Microarray technology has revolutionized the field of genomics and proteomics. Today, this groundbreaking technique is used across a wide range of research studies to gain valuable insight into two of the most fundamental biological components: DNA and protein. Microarrays are able to analyze very large samples and concentrations of DNA, protein, and oligonucleotides and identify markers of disease and mutation. As microarray technology continues to evolve and advance, the price of the procedure will lower and the usage will increase. Recent advancements in the technology have made it possible for researchers to create a custom microarray of specific samples.
Microarray Technology: How It Works
An array is an ordered arrangement of a large quantity of samples; the system uses a matching technique where unknown samples are matched with known counterparts. Researchers will use different biological matching mechanisms for DNA and protein experiments. In DNA experiments, scientists leverage the natural base-pairing mechanism and in protein experiments they use antibodies. The samples with known identity are applied on a medium, usually a glass slide, and are used to identify their unknown counterparts.
Applications and Uses

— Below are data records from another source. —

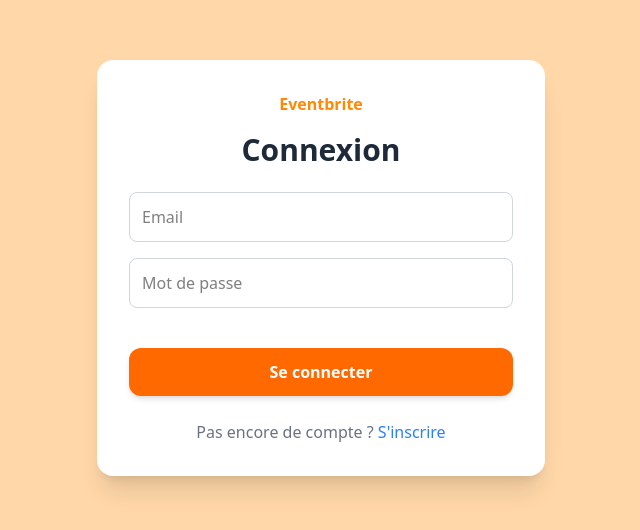
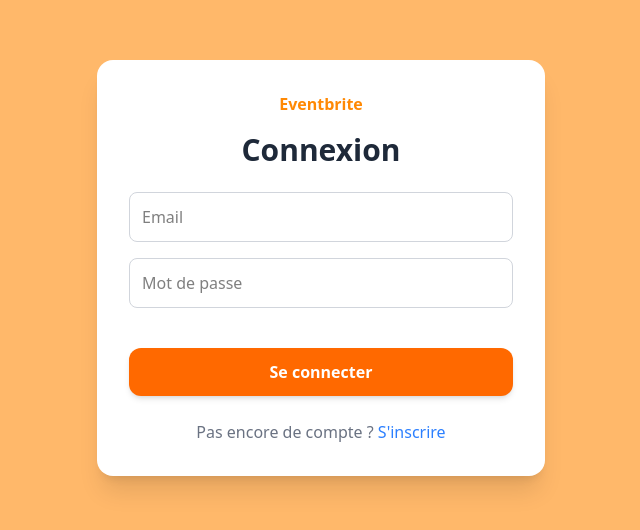
Before and after one commit to ColleFALL/Eventify-Project, a React (Vite) app: page / in a window 1280 px wide. Shown: the part 132-662 px from the top of the page, without its empty margins (319-959 px from the left). Built offline with nearby package versions, Linux system fonts and the light colour scheme.

Commit message:
modification du background des formulaires d'inscription et de connexion

```diff
--- a/src/Pages/Auth/Login.jsx
+++ b/src/Pages/Auth/Login.jsx
@@ -31,7 +31,7 @@
       );
       const user = userCredential.user;
 
-      setMessage(`Bienvenue ${user.email} 🎉 Vous êtes connecté(e) !`);
+      setMessage(`Bienvenue ${user.email}  Vous êtes connecté(e) !`);
       setForm({ email: "", password: "" });
     } catch (error) {
       console.error("Erreur de connexion :", error);
@@ -52,7 +52,7 @@
   };
 
   return (
-    <div className="min-h-screen bg-orange-200 flex items-center justify-center p-4">
+    <div className="min-h-screen bg-orange-300 flex items-center justify-center p-4">
       <div className="w-full max-w-md bg-white rounded-2xl shadow-xl p-8">
         <h1 className="text-orange-400 font-bold text-center mb-4">Eventbrite</h1>
         <h2 className="text-3xl font-bold text-center mb-6 text-gray-800">Connexion</h2>
--- a/src/Pages/Auth/Register.jsx
+++ b/src/Pages/Auth/Register.jsx
@@ -73,7 +73,7 @@
   };
 
   return (
-    <div className="min-h-screen bg-orange-200 flex items-center justify-center p-4">
+    <div className="min-h-screen bg-orange-300 flex items-center justify-center p-4">
       <div className="w-full max-w-lg bg-white rounded-2xl shadow-xl p-8">
         <h1 className="text-orange-400 font-bold text-center fs-6">Eventbrite</h1>
         <h2 className="text-3xl font-bold text-center mb-6 text-gray-800">
```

Microarray technology has a broad spectrum of uses and applications. The technology’s origins in research and disease diagnosis have evolved to span over many biological fields. Researchers use microarrays to understand how toxins affect the cellular environment, identify genes and mutations, and develop pharmaceuticals. This technology is also starting to be used for disease prevention; people have their genes analyzed in order to develop lifestyle choices.

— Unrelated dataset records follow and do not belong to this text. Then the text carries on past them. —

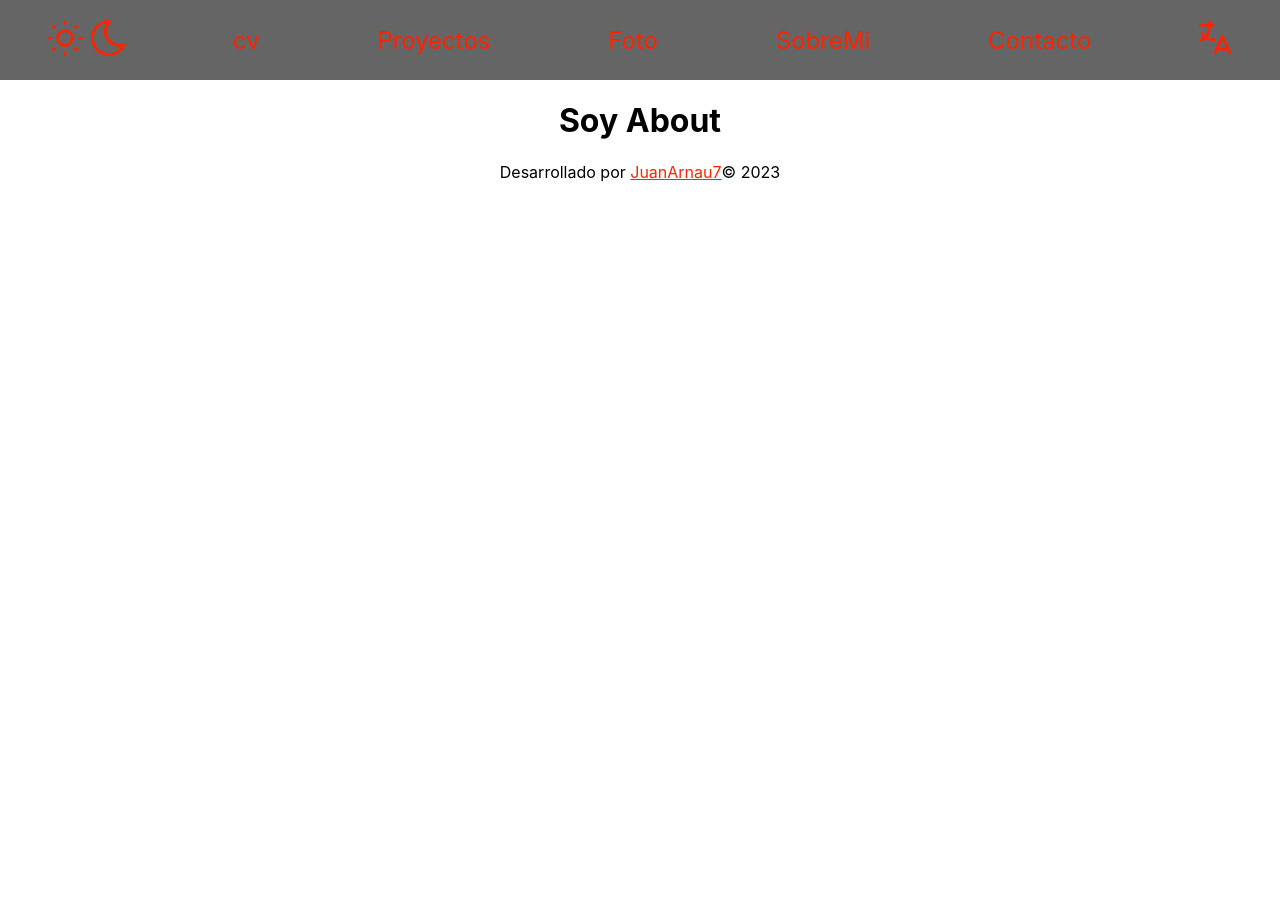
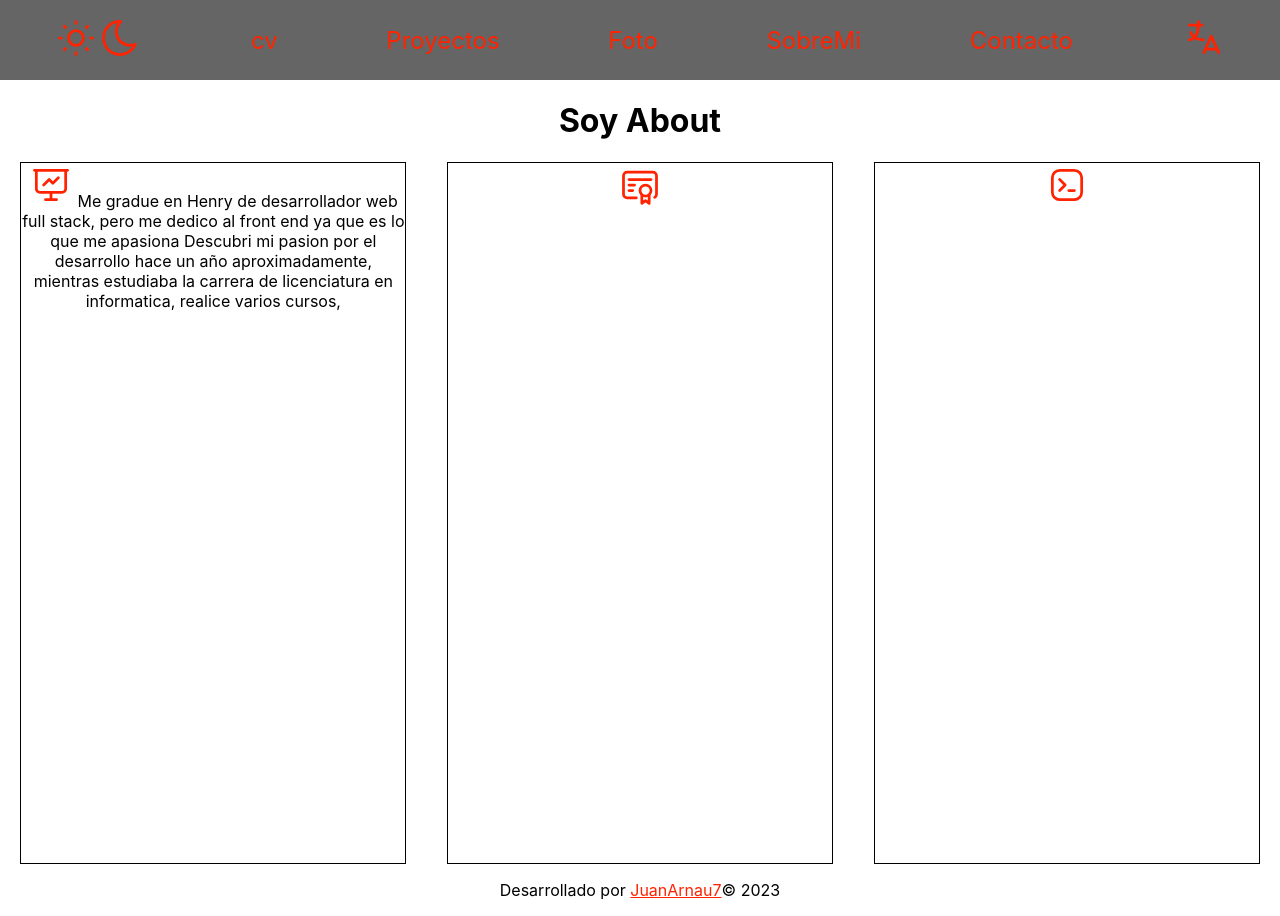
Before and after one commit to JuanArnau7/portfolio, a React (Create React App) app: page /About in a window 1280 px wide. Before the commit the page ends 800 px from the top, so only its background shows below. Built offline with nearby package versions, Linux system fonts and the light colour scheme.

Commit message:
avances en animaciones, botones

```diff
--- a/src/Components/About.jsx
+++ b/src/Components/About.jsx
@@ -3,7 +3,7 @@ import Footer from "./Footer";
 
 
 import NavBar from './NavBar'
-
+import styled from "styled-components";
 const About = () => {
 
 
@@ -12,9 +12,70 @@ const About = () => {
         <>
         <NavBar></NavBar>
             <h1>Soy About</h1>
+        <AboutContainer>
+
+            <div className="sobre">
+
+                <svg xmlns="http://www.w3.org/2000/svg" class="icon icon-tabler icon-tabler-presentation" width="44" height="44" viewBox="0 0 24 24" stroke-width="1.5" stroke="#ff2301" fill="none" stroke-linecap="round" stroke-linejoin="round">
+                <path stroke="none" d="M0 0h24v24H0z" fill="none"/>
+                <line x1="3" y1="4" x2="21" y2="4" />
+                <path d="M4 4v10a2 2 0 0 0 2 2h12a2 2 0 0 0 2 -2v-10" />
+                <line x1="12" y1="16" x2="12" y2="20" />
+                <line x1="9" y1="20" x2="15" y2="20" />
+                <path d="M8 12l3 -3l2 2l3 -3" />
+                </svg>
+                <span> Me gradue en Henry de desarrollador web full stack, pero me dedico al front end ya que es lo que me apasiona
+                Descubri mi pasion por el desarrollo hace un año aproximadamente, mientras estudiaba la carrera de licenciatura
+                en informatica, realice varios cursos, </span>
+            </div>
+
+            <div className="educacion">
+            <svg xmlns="http://www.w3.org/2000/svg" class="icon icon-tabler icon-tabler-certificate" width="44" height="44" viewBox="0 0 24 24" stroke-width="1.5" stroke="#ff2301" fill="none" stroke-linecap="round" stroke-linejoin="round">
+            <path stroke="none" d="M0 0h24v24H0z" fill="none"/>
+            <circle cx="15" cy="15" r="3" />
+            <path d="M13 17.5v4.5l2 -1.5l2 1.5v-4.5" />
+            <path d="M10 19h-5a2 2 0 0 1 -2 -2v-10c0 -1.1 .9 -2 2 -2h14a2 2 0 0 1 2 2v10a2 2 0 0 1 -1 1.73" />
+            <line x1="6" y1="9" x2="18" y2="9" />
+            <line x1="6" y1="12" x2="9" y2="12" />
+            <line x1="6" y1="15" x2="8" y2="15" />
+            </svg>
+            </div>
+
+            <div className="skills">
+            <svg xmlns="http://www.w3.org/2000/svg" class="icon icon-tabler icon-tabler-brand-tabler" width="44" height="44" viewBox="0 0 24 24" stroke-width="1.5" stroke="#ff2301" fill="none" stroke-linecap="round" stroke-linejoin="round">
+            <path stroke="none" d="M0 0h24v24H0z" fill="none"/>
+            <path d="M8 9l3 3l-3 3" />
+            <line x1="13" y1="15" x2="16" y2="15" />
+            <rect x="4" y="4" width="16" height="16" rx="4" />
+            </svg>
+
+            </div>
+
+        </AboutContainer>
         <Footer></Footer>
         </>
     )
 }
 
 export default About
+
+const AboutContainer = styled.nav`
+    display: flex;
+    justify-content: space-around;
+    .sobre{
+        border: 1px solid black;
+        width: 30%;
+        height: 700px;
+    }
+    .educacion{
+        border: 1px solid black;
+        width: 30%;
+        height: 700px;
+    }
+    .skills{
+        border: 1px solid black;
+        width: 30% ;
+        height: 700px;
+    }
+
+`
--- a/src/Components/LandingPage.jsx
+++ b/src/Components/LandingPage.jsx
@@ -75,6 +75,8 @@ background-color: white;
 a{
     padding: 1rem;
     margin: 1rem;
+    transition: transform 250ms, opacity 400ms;
+
 }
 .contNoA{
     display: flex;
@@ -83,4 +85,11 @@ a{
     align-items: center;
 }
 
+
+a:hover{
+    transform: scale(1.2);
+    opacity: 1;
+    /* background-color: whitesmoke; */
+    /* border-radius:50%; */
+}
 `
--- a/src/Components/NavBar.jsx
+++ b/src/Components/NavBar.jsx
@@ -26,21 +26,17 @@ const NavBar = () => {
 
             </p>
         </div>
-        <div className="aContainer">
-            <a href="">cv</a>
-        </div>
-        <div className="aContainer">
-            <a href="/Proyectos">Proyectos</a>
-        </div>
-        <div className="aContainer">
-            <a href="/">Foto</a>
-        </div>
-        <div className="aContainer">
-            <a href="/About">SobreMi</a>
-        </div>
-        <div className="aContainer">
-            <a href="/Contacto">Contacto</a>
-        </div>
+
+            <a className="direccionadores" href="">cv</a>
+
+            <a className="direccionadores" href="/Proyectos">Proyectos</a>
+
+            <a className="direccionadores" href="/">Foto</a>
+
+            <a className="direccionadores" href="/About">SobreMi</a>
+
+            <a className="direccionadores" href="/Contacto">Contacto</a>
+
         <div>
             <p className="botonesen"><svg xmlns="http://www.w3.org/2000/svg" class="icon icon-tabler icon-tabler-language" width="44" height="44" viewBox="0 0 24 24" stroke-width="1.5" stroke="#ff2301" fill="none" stroke-linecap="round" stroke-linejoin="round">
             <path stroke="none" d="M0 0h24v24H0z" fill="none"/>
@@ -62,26 +58,35 @@ export default NavBar
 const NavContainer = styled.nav `
     display: flex;
     justify-content: space-around;
-    flex-direction: row;
-    height: 100%;
-    width: 100%;
     align-items: center;
     background-color: #656565;
 
-a{
+.direccionadores{
+    font-size:1.5rem;
+    color: #ff2301;
+    position: relative;
     text-decoration: none;
-    color: #ff2301;
-    font-size:1.5rem;
+}
+
+.direccionadores::before {
+    content: '';
+    position: absolute;
+    width: 100%;
+    height: 4px;
+    border-radius: 4px;
+    background-color: #ff2301;
+    bottom: 0;
+    left: 0;
+    transform-origin: right;
+    transform: scaleX(0);
+    transition: transform .3s ease-in-out ;
+    }
+
+.direccionadores:hover::before {
+    transform-origin: left;
+    transform: scaleX(1);
 
 }
-.aContainer{
-    background-color: #656565;
 
-    margin:1rem;
-    height:100%;
-}
-a:active{
-    background-color:red;
-}
 
     `
--- a/src/Components/Proyectos.jsx
+++ b/src/Components/Proyectos.jsx
@@ -1,8 +1,11 @@
 import React from "react";
 import Footer from "./Footer";
+import NavBar from './NavBar'
 
+import pi from '../images/PI-Henry.png'
+import pf from '../images/PF-Henry.png'
+import styled from "styled-components";
 
-import NavBar from './NavBar'
 
 const Proyectos = () => {
 
@@ -11,14 +14,86 @@ const Proyectos = () => {
     return (
         <>
         <NavBar></NavBar>
-            <h1>Soy Proyectos</h1>
+            <h1>Proyectos</h1>
+        <ProyectosContainer>
 
-            <a href="#"><p></p></a>
-            <a href="#"><p></p></a>
-            <a href="#"><p></p></a>
+            <div className="contImgs">
+                <img src={pi} height="350px" className="imgs" alt="Proyect image not found"></img>
+                <span>Este proyecto fue desarrollado y diseñado por mi</span>
+                <div className="botonesContainer">
+                <a href="https://github.com/JuanArnau7/PI-Food">
+                    <svg xmlns="http://www.w3.org/2000/svg" class="icon icon-tabler icon-tabler-brand-github" width="44" height="44" viewBox="0 0 24 24" stroke-width="1.5" stroke="#ff2301" fill="none" stroke-linecap="round" stroke-linejoin="round">
+                    <path stroke="none" d="M0 0h24v24H0z" fill="none"/>
+                    <path d="M9 19c-4.3 1.4 -4.3 -2.5 -6 -3m12 5v-3.5c0 -1 .1 -1.4 -.5 -2c2.8 -.3 5.5 -1.4 5.5 -6a4.6 4.6 0 0 0 -1.3 -3.2a4.2 4.2 0 0 0 -.1 -3.2s-1.1 -.3 -3.5 1.3a12.3 12.3 0 0 0 -6.2 0c-2.4 -1.6 -3.5 -1.3 -3.5 -1.3a4.2 4.2 0 0 0 -.1 3.2a4.6 4.6 0 0 0 -1.3 3.2c0 4.6 2.7 5.7 5.5 6c-.6 .6 -.6 1.2 -.5 2v3.5" />
+                    </svg>
+                </a>
+                <a href="https://pi-front-six.vercel.app/">
+                    <svg xmlns="http://www.w3.org/2000/svg" class="icon icon-tabler icon-tabler-browser" width="44" height="44" viewBox="0 0 24 24" stroke-width="1.5" stroke="#ff2301" fill="none" stroke-linecap="round" stroke-linejoin="round">
+                    <path stroke="none" d="M0 0h24v24H0z" fill="none"/>
+                    <rect x="4" y="4" width="16" height="16" rx="1" />
+                    <line x1="4" y1="8" x2="20" y2="8" />
+                    <line x1="8" y1="4" x2="8" y2="8" />
+                    </svg>
+                </a>
+                </div>
+            </div>
+            <div className="contImgs">
+                <img src={pf} height="350px" className="imgs" alt="Proyect image not found"></img>
+                <span>Este proyecto fue desarrollado y diseñado en equipo</span>
+                <div className="botonesContainer">
+                <a href="https://github.com/JuanArnau7/HenryClient">
+                    <svg xmlns="http://www.w3.org/2000/svg" class="icon icon-tabler icon-tabler-brand-github" width="44" height="44" viewBox="0 0 24 24" stroke-width="1.5" stroke="#ff2301" fill="none" stroke-linecap="round" stroke-linejoin="round">
+                    <path stroke="none" d="M0 0h24v24H0z" fill="none"/>
+                    <path d="M9 19c-4.3 1.4 -4.3 -2.5 -6 -3m12 5v-3.5c0 -1 .1 -1.4 -.5 -2c2.8 -.3 5.5 -1.4 5.5 -6a4.6 4.6 0 0 0 -1.3 -3.2a4.2 4.2 0 0 0 -.1 -3.2s-1.1 -.3 -3.5 1.3a12.3 12.3 0 0 0 -6.2 0c-2.4 -1.6 -3.5 -1.3 -3.5 -1.3a4.2 4.2 0 0 0 -.1 3.2a4.6 4.6 0 0 0 -1.3 3.2c0 4.6 2.7 5.7 5.5 6c-.6 .6 -.6 1.2 -.5 2v3.5" />
+                    </svg>
+                </a>
+                <a href="https://main-henry-client.vercel.app/">
+                    <svg xmlns="http://www.w3.org/2000/svg" class="icon icon-tabler icon-tabler-browser" width="44" height="44" viewBox="0 0 24 24" stroke-width="1.5" stroke="#ff2301" fill="none" stroke-linecap="round" stroke-linejoin="round">
+                    <path stroke="none" d="M0 0h24v24H0z" fill="none"/>
+                    <rect x="4" y="4" width="16" height="16" rx="1" />
+                    <line x1="4" y1="8" x2="20" y2="8" />
+                    <line x1="8" y1="4" x2="8" y2="8" />
+                    </svg>
+                </a>
+                </div>
+
+            </div>
+        </ProyectosContainer>
         <Footer></Footer>
         </>
     )
 }
 
 export default Proyectos
+
+const ProyectosContainer = styled.nav `
+    display: flex;
+    align-items: center;
+    justify-content: center;
+    .contImgs{
+        margin: 15px;
+        padding: 10px;
+        border: 2px solid #ff2301;
+        display: flex;
+        flex-direction: column;
+        border-radius: 0.5rem;
+    }
+
+    .imgs{
+        border: 2px solid #ccc;
+    }
+
+    .botonesContainer{
+        display: flex;
+        justify-content: space-around;
+    }
+    .a{
+        transition: transform 250ms, opacity 400ms;
+
+    }
+    a:hover{
+        transform: scale(1.2);
+        opacity: 1;
+    }
+
+`
```
Also changed, not shown: src/images/PF-Henry.png (added), 1 other file (tests, documents, lock files or other folders).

Microarray technology has provided an essential tool for studying the pressing diseases facing society. Using this groundbreaking technology scientists and researchers are able to genotype a large amount of different loci and study post-translational modifications in proteins. As the technology continues to advance, researchers will be able to gain insight into the complexity of protein and DNA function.